> **What the task asks**:
Nothing in the entries below may be altered; print them as they stand.

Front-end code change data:
◆ ◆ ◆ ◆

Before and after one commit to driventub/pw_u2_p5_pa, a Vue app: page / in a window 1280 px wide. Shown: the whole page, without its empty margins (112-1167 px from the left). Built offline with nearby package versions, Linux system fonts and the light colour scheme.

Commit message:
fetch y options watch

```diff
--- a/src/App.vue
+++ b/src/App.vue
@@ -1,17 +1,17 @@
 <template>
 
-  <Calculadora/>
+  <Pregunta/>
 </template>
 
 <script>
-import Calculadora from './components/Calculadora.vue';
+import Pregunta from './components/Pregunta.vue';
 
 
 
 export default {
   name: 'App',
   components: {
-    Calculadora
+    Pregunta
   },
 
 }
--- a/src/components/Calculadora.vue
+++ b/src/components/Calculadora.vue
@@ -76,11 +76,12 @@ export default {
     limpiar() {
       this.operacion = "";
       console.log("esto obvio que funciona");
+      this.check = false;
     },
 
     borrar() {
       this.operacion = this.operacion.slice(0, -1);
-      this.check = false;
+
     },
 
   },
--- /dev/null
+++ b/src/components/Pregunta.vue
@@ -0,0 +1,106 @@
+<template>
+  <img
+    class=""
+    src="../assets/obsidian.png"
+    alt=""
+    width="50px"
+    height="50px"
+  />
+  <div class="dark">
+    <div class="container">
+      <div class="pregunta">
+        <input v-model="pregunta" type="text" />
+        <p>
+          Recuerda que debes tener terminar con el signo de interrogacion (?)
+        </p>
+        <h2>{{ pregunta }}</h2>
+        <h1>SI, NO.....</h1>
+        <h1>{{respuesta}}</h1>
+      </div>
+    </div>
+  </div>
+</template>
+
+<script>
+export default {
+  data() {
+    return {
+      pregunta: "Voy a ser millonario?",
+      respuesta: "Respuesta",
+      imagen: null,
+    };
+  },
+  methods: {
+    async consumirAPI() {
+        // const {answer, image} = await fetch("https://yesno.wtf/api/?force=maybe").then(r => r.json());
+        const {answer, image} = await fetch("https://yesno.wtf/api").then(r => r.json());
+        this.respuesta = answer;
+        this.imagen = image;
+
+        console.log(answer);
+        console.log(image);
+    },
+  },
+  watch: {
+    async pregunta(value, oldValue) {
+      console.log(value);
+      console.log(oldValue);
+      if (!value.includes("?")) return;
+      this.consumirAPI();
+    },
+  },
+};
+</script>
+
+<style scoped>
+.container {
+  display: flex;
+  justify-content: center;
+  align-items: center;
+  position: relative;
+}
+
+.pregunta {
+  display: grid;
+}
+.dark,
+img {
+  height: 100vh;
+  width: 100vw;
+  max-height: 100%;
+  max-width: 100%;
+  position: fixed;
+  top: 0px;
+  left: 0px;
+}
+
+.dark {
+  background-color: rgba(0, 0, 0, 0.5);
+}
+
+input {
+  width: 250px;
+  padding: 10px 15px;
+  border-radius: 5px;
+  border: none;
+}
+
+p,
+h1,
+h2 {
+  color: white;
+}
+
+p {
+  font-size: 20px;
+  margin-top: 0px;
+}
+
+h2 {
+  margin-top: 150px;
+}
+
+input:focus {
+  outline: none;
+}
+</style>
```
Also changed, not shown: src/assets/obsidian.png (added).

◆ ◆ ◆ ◆

> **Result of this task**:
Before and after one commit to driventub/pw_u2_p5_pa, a Vue app: page / in a window 1280 px wide. Shown: the whole page, without its empty margins (112-1167 px from the left). Built offline with nearby package versions, Linux system fonts and the light colour scheme.

Commit message:
fetch y options watch

```diff
--- a/src/App.vue
+++ b/src/App.vue
@@ -1,17 +1,17 @@
 <template>
 
-  <Calculadora/>
+  <Pregunta/>
 </template>
 
 <script>
-import Calculadora from './components/Calculadora.vue';
+import Pregunta from './components/Pregunta.vue';
 
 
 
 export default {
   name: 'App',
   components: {
-    Calculadora
+    Pregunta
   },
 
 }
--- a/src/components/Calculadora.vue
+++ b/src/components/Calculadora.vue
@@ -76,11 +76,12 @@ export default {
     limpiar() {
       this.operacion = "";
       console.log("esto obvio que funciona");
+      this.check = false;
     },
 
     borrar() {
       this.operacion = this.operacion.slice(0, -1);
-      this.check = false;
+
     },
 
   },
--- /dev/null
+++ b/src/components/Pregunta.vue
@@ -0,0 +1,106 @@
+<template>
+  <img
+    class=""
+    src="../assets/obsidian.png"
+    alt=""
+    width="50px"
+    height="50px"
+  />
+  <div class="dark">
+    <div class="container">
+      <div class="pregunta">
+        <input v-model="pregunta" type="text" />
+        <p>
+          Recuerda que debes tener terminar con el signo de interrogacion (?)
+        </p>
+        <h2>{{ pregunta }}</h2>
+        <h1>SI, NO.....</h1>
+        <h1>{{respuesta}}</h1>
+      </div>
+    </div>
+  </div>
+</template>
+
+<script>
+export default {
+  data() {
+    return {
+      pregunta: "Voy a ser millonario?",
+      respuesta: "Respuesta",
+      imagen: null,
+    };
+  },
+  methods: {
+    async consumirAPI() {
+        // const {answer, image} = await fetch("https://yesno.wtf/api/?force=maybe").then(r => r.json());
+        const {answer, image} = await fetch("https://yesno.wtf/api").then(r => r.json());
+        this.respuesta = answer;
+        this.imagen = image;
+
+        console.log(answer);
+        console.log(image);
+    },
+  },
+  watch: {
+    async pregunta(value, oldValue) {
+      console.log(value);
+      console.log(oldValue);
+      if (!value.includes("?")) return;
+      this.consumirAPI();
+    },
+  },
+};
+</script>
+
+<style scoped>
+.container {
+  display: flex;
+  justify-content: center;
+  align-items: center;
+  position: relative;
+}
+
+.pregunta {
+  display: grid;
+}
+.dark,
+img {
+  height: 100vh;
+  width: 100vw;
+  max-height: 100%;
+  max-width: 100%;
+  position: fixed;
+  top: 0px;
+  left: 0px;
+}
+
+.dark {
+  background-color: rgba(0, 0, 0, 0.5);
+}
+
+input {
+  width: 250px;
+  padding: 10px 15px;
+  border-radius: 5px;
+  border: none;
+}
+
+p,
+h1,
+h2 {
+  color: white;
+}
+
+p {
+  font-size: 20px;
+  margin-top: 0px;
+}
+
+h2 {
+  margin-top: 150px;
+}
+
+input:focus {
+  outline: none;
+}
+</style>
```
Also changed, not shown: src/assets/obsidian.png (added).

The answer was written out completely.